▶ [Task requirements]
Copy the data that follows exactly. Include no pictures.

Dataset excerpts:
- - -

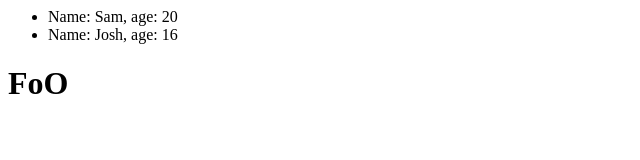
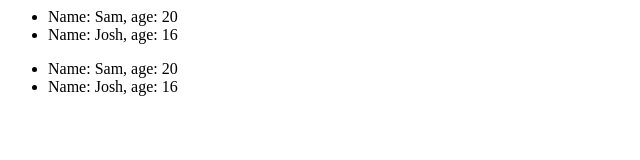
Before and after one commit to SamTebbs33/elk, a website: page examples/templating.html in a window 1280 px wide. Shown: the whole page, without its empty margins (0-640 px from the left). Drawn offline with Linux system fonts and the light colour scheme.

Commit message:
Fixed some issues with template expression evaluation and generation

```diff
--- a/examples/templating.html
+++ b/examples/templating.html
@@ -7,6 +7,9 @@
 			<li>Name: Sam, age: 20</li>
 			<li>Name: Josh, age: 16</li>
 		</ul>
-		<h1>FoO</h1>
+				<ul>
+			<li>Name: Sam, age: 20</li>
+			<li>Name: Josh, age: 16</li>
+		</ul>
 	</body>
 </html>
--- a/nodes.js
+++ b/nodes.js
@@ -71,6 +71,7 @@ exp(Attributes)
 class TemplateExpr extends Node {
 
   gen(indent) {
+
     return elk.makeStr(this.eval(indent), indent)
   }
 
@@ -86,6 +87,10 @@ class TemplateVar extends TemplateExpr {
   constructor(varArray) {
     super()
     this.varArray = varArray
+  }
+
+  gen(indent) {
+    return elk.makeStr(JSON.stringify(this.eval(indent)), indent)
   }
 
   eval(indent) {
```
Also changed, not shown: 1 other file.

- - -

▶ [Answer below]
Before and after one commit to SamTebbs33/elk, a website: page examples/templating.html in a window 1280 px wide. Shown: the whole page, without its empty margins (0-640 px from the left). Drawn offline with Linux system fonts and the light colour scheme.

Commit message:
Fixed some issues with template expression evaluation and generation

```diff
--- a/examples/templating.html
+++ b/examples/templating.html
@@ -7,6 +7,9 @@
 			<li>Name: Sam, age: 20</li>
 			<li>Name: Josh, age: 16</li>
 		</ul>
-		<h1>FoO</h1>
+				<ul>
+			<li>Name: Sam, age: 20</li>
+			<li>Name: Josh, age: 16</li>
+		</ul>
 	</body>
 </html>
--- a/nodes.js
+++ b/nodes.js
@@ -71,6 +71,7 @@ exp(Attributes)
 class TemplateExpr extends Node {
 
   gen(indent) {
+
     return elk.makeStr(this.eval(indent), indent)
   }
 
@@ -86,6 +87,10 @@ class TemplateVar extends TemplateExpr {
   constructor(varArray) {
     super()
     this.varArray = varArray
+  }
+
+  gen(indent) {
+    return elk.makeStr(JSON.stringify(this.eval(indent)), indent)
   }
 
   eval(indent) {
```
Also changed, not shown: 1 other file.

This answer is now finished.